┌────────

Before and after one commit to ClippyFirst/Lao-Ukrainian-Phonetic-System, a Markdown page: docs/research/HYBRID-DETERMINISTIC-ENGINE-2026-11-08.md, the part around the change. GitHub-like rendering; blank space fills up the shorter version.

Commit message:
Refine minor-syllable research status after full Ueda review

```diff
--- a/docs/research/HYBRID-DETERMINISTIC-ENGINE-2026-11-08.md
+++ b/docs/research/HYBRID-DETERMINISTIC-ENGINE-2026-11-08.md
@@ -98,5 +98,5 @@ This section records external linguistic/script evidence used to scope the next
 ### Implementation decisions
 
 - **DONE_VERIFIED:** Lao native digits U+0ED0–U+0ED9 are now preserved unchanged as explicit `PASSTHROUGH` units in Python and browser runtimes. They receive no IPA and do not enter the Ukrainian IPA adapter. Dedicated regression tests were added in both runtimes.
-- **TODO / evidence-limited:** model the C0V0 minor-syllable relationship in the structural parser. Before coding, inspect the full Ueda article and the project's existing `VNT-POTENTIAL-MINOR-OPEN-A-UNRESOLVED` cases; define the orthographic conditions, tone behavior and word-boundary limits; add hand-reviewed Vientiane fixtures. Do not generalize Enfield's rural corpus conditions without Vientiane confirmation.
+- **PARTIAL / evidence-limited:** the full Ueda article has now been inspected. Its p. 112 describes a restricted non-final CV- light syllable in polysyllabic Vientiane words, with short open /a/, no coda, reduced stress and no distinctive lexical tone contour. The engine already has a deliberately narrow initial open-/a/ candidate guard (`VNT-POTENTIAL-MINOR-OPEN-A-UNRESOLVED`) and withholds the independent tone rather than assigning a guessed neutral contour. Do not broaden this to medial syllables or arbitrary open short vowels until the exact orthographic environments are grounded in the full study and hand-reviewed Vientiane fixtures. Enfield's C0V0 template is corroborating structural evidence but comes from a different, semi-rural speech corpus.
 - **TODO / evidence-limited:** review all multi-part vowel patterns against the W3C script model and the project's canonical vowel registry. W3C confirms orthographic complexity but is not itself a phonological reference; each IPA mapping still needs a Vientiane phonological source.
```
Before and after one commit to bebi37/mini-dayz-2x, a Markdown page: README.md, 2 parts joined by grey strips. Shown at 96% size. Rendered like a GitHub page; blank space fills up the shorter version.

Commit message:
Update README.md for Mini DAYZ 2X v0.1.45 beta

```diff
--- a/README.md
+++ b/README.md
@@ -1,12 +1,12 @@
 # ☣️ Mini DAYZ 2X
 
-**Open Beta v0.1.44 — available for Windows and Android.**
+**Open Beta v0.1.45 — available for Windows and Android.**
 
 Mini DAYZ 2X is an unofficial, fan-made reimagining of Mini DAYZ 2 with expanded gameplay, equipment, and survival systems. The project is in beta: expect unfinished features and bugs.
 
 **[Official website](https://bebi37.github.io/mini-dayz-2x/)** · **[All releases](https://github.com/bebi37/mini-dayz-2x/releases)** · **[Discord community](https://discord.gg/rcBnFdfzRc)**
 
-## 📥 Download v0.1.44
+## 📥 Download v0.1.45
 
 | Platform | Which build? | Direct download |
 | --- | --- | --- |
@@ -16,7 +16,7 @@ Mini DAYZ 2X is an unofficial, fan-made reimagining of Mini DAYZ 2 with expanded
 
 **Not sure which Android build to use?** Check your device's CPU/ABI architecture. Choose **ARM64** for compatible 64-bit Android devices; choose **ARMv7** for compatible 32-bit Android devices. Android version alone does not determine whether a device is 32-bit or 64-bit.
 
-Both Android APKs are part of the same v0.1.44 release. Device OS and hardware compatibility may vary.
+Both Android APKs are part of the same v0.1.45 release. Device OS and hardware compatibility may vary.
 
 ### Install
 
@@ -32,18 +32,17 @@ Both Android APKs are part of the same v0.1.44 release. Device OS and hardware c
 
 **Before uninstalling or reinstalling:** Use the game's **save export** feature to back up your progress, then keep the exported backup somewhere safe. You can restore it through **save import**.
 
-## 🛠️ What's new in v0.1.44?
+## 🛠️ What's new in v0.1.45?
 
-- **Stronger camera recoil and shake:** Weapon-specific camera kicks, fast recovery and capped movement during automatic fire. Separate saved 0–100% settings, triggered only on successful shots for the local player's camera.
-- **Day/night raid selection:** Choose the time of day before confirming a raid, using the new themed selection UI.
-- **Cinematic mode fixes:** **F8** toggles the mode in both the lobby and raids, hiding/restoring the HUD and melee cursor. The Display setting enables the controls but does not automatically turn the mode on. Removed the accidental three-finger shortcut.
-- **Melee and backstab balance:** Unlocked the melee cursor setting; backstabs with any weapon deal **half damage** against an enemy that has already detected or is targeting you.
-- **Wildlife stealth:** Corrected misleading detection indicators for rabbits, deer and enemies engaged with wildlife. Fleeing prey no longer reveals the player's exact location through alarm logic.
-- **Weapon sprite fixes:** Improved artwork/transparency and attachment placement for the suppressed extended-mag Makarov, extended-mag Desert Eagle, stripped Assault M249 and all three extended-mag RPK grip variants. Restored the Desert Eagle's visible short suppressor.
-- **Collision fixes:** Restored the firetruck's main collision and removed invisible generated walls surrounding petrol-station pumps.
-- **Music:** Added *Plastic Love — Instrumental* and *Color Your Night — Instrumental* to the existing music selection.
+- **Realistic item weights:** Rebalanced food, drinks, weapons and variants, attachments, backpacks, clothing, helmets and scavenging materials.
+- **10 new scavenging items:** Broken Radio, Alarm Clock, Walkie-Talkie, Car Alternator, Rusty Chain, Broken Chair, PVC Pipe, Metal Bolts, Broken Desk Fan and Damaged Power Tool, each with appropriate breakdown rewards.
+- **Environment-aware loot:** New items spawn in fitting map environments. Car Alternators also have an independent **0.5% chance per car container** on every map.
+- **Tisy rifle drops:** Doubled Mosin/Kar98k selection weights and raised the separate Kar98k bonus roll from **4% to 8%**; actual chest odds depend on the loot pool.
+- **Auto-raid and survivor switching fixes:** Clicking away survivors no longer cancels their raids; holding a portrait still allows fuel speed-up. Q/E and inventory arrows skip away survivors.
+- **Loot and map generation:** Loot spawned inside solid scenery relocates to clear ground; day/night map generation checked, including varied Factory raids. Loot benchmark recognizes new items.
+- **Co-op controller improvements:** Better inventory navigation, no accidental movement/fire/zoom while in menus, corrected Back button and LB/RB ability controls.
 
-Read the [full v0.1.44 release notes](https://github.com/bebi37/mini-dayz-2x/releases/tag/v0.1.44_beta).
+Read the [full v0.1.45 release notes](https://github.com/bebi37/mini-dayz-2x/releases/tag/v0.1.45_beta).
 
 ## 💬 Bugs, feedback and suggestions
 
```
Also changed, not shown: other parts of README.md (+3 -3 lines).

└────────

A word-for-word copy of the material above is required.

Before and after one commit to ClippyFirst/Lao-Ukrainian-Phonetic-System, a Markdown page: docs/research/HYBRID-DETERMINISTIC-ENGINE-2026-11-08.md, the part around the change. GitHub-like rendering; blank space fills up the shorter version.

Commit message:
Refine minor-syllable research status after full Ueda review

```diff
--- a/docs/research/HYBRID-DETERMINISTIC-ENGINE-2026-11-08.md
+++ b/docs/research/HYBRID-DETERMINISTIC-ENGINE-2026-11-08.md
@@ -98,5 +98,5 @@ This section records external linguistic/script evidence used to scope the next
 ### Implementation decisions
 
 - **DONE_VERIFIED:** Lao native digits U+0ED0–U+0ED9 are now preserved unchanged as explicit `PASSTHROUGH` units in Python and browser runtimes. They receive no IPA and do not enter the Ukrainian IPA adapter. Dedicated regression tests were added in both runtimes.
-- **TODO / evidence-limited:** model the C0V0 minor-syllable relationship in the structural parser. Before coding, inspect the full Ueda article and the project's existing `VNT-POTENTIAL-MINOR-OPEN-A-UNRESOLVED` cases; define the orthographic conditions, tone behavior and word-boundary limits; add hand-reviewed Vientiane fixtures. Do not generalize Enfield's rural corpus conditions without Vientiane confirmation.
+- **PARTIAL / evidence-limited:** the full Ueda article has now been inspected. Its p. 112 describes a restricted non-final CV- light syllable in polysyllabic Vientiane words, with short open /a/, no coda, reduced stress and no distinctive lexical tone contour. The engine already has a deliberately narrow initial open-/a/ candidate guard (`VNT-POTENTIAL-MINOR-OPEN-A-UNRESOLVED`) and withholds the independent tone rather than assigning a guessed neutral contour. Do not broaden this to medial syllables or arbitrary open short vowels until the exact orthographic environments are grounded in the full study and hand-reviewed Vientiane fixtures. Enfield's C0V0 template is corroborating structural evidence but comes from a different, semi-rural speech corpus.
 - **TODO / evidence-limited:** review all multi-part vowel patterns against the W3C script model and the project's canonical vowel registry. W3C confirms orthographic complexity but is not itself a phonological reference; each IPA mapping still needs a Vientiane phonological source.
```
Before and after one commit to bebi37/mini-dayz-2x, a Markdown page: README.md, 2 parts joined by grey strips. Shown at 96% size. Rendered like a GitHub page; blank space fills up the shorter version.

Commit message:
Update README.md for Mini DAYZ 2X v0.1.45 beta

```diff
--- a/README.md
+++ b/README.md
@@ -1,12 +1,12 @@
 # ☣️ Mini DAYZ 2X
 
-**Open Beta v0.1.44 — available for Windows and Android.**
+**Open Beta v0.1.45 — available for Windows and Android.**
 
 Mini DAYZ 2X is an unofficial, fan-made reimagining of Mini DAYZ 2 with expanded gameplay, equipment, and survival systems. The project is in beta: expect unfinished features and bugs.
 
 **[Official website](https://bebi37.github.io/mini-dayz-2x/)** · **[All releases](https://github.com/bebi37/mini-dayz-2x/releases)** · **[Discord community](https://discord.gg/rcBnFdfzRc)**
 
-## 📥 Download v0.1.44
+## 📥 Download v0.1.45
 
 | Platform | Which build? | Direct download |
 | --- | --- | --- |
@@ -16,7 +16,7 @@ Mini DAYZ 2X is an unofficial, fan-made reimagining of Mini DAYZ 2 with expanded
 
 **Not sure which Android build to use?** Check your device's CPU/ABI architecture. Choose **ARM64** for compatible 64-bit Android devices; choose **ARMv7** for compatible 32-bit Android devices. Android version alone does not determine whether a device is 32-bit or 64-bit.
 
-Both Android APKs are part of the same v0.1.44 release. Device OS and hardware compatibility may vary.
+Both Android APKs are part of the same v0.1.45 release. Device OS and hardware compatibility may vary.
 
 ### Install
 
@@ -32,18 +32,17 @@ Both Android APKs are part of the same v0.1.44 release. Device OS and hardware c
 
 **Before uninstalling or reinstalling:** Use the game's **save export** feature to back up your progress, then keep the exported backup somewhere safe. You can restore it through **save import**.
 
-## 🛠️ What's new in v0.1.44?
+## 🛠️ What's new in v0.1.45?
 
-- **Stronger camera recoil and shake:** Weapon-specific camera kicks, fast recovery and capped movement during automatic fire. Separate saved 0–100% settings, triggered only on successful shots for the local player's camera.
-- **Day/night raid selection:** Choose the time of day before confirming a raid, using the new themed selection UI.
-- **Cinematic mode fixes:** **F8** toggles the mode in both the lobby and raids, hiding/restoring the HUD and melee cursor. The Display setting enables the controls but does not automatically turn the mode on. Removed the accidental three-finger shortcut.
-- **Melee and backstab balance:** Unlocked the melee cursor setting; backstabs with any weapon deal **half damage** against an enemy that has already detected or is targeting you.
-- **Wildlife stealth:** Corrected misleading detection indicators for rabbits, deer and enemies engaged with wildlife. Fleeing prey no longer reveals the player's exact location through alarm logic.
-- **Weapon sprite fixes:** Improved artwork/transparency and attachment placement for the suppressed extended-mag Makarov, extended-mag Desert Eagle, stripped Assault M249 and all three extended-mag RPK grip variants. Restored the Desert Eagle's visible short suppressor.
-- **Collision fixes:** Restored the firetruck's main collision and removed invisible generated walls surrounding petrol-station pumps.
-- **Music:** Added *Plastic Love — Instrumental* and *Color Your Night — Instrumental* to the existing music selection.
+- **Realistic item weights:** Rebalanced food, drinks, weapons and variants, attachments, backpacks, clothing, helmets and scavenging materials.
+- **10 new scavenging items:** Broken Radio, Alarm Clock, Walkie-Talkie, Car Alternator, Rusty Chain, Broken Chair, PVC Pipe, Metal Bolts, Broken Desk Fan and Damaged Power Tool, each with appropriate breakdown rewards.
+- **Environment-aware loot:** New items spawn in fitting map environments. Car Alternators also have an independent **0.5% chance per car container** on every map.
+- **Tisy rifle drops:** Doubled Mosin/Kar98k selection weights and raised the separate Kar98k bonus roll from **4% to 8%**; actual chest odds depend on the loot pool.
+- **Auto-raid and survivor switching fixes:** Clicking away survivors no longer cancels their raids; holding a portrait still allows fuel speed-up. Q/E and inventory arrows skip away survivors.
+- **Loot and map generation:** Loot spawned inside solid scenery relocates to clear ground; day/night map generation checked, including varied Factory raids. Loot benchmark recognizes new items.
+- **Co-op controller improvements:** Better inventory navigation, no accidental movement/fire/zoom while in menus, corrected Back button and LB/RB ability controls.
 
-Read the [full v0.1.44 release notes](https://github.com/bebi37/mini-dayz-2x/releases/tag/v0.1.44_beta).
+Read the [full v0.1.45 release notes](https://github.com/bebi37/mini-dayz-2x/releases/tag/v0.1.45_beta).
 
 ## 💬 Bugs, feedback and suggestions
 
```
Also changed, not shown: other parts of README.md (+3 -3 lines).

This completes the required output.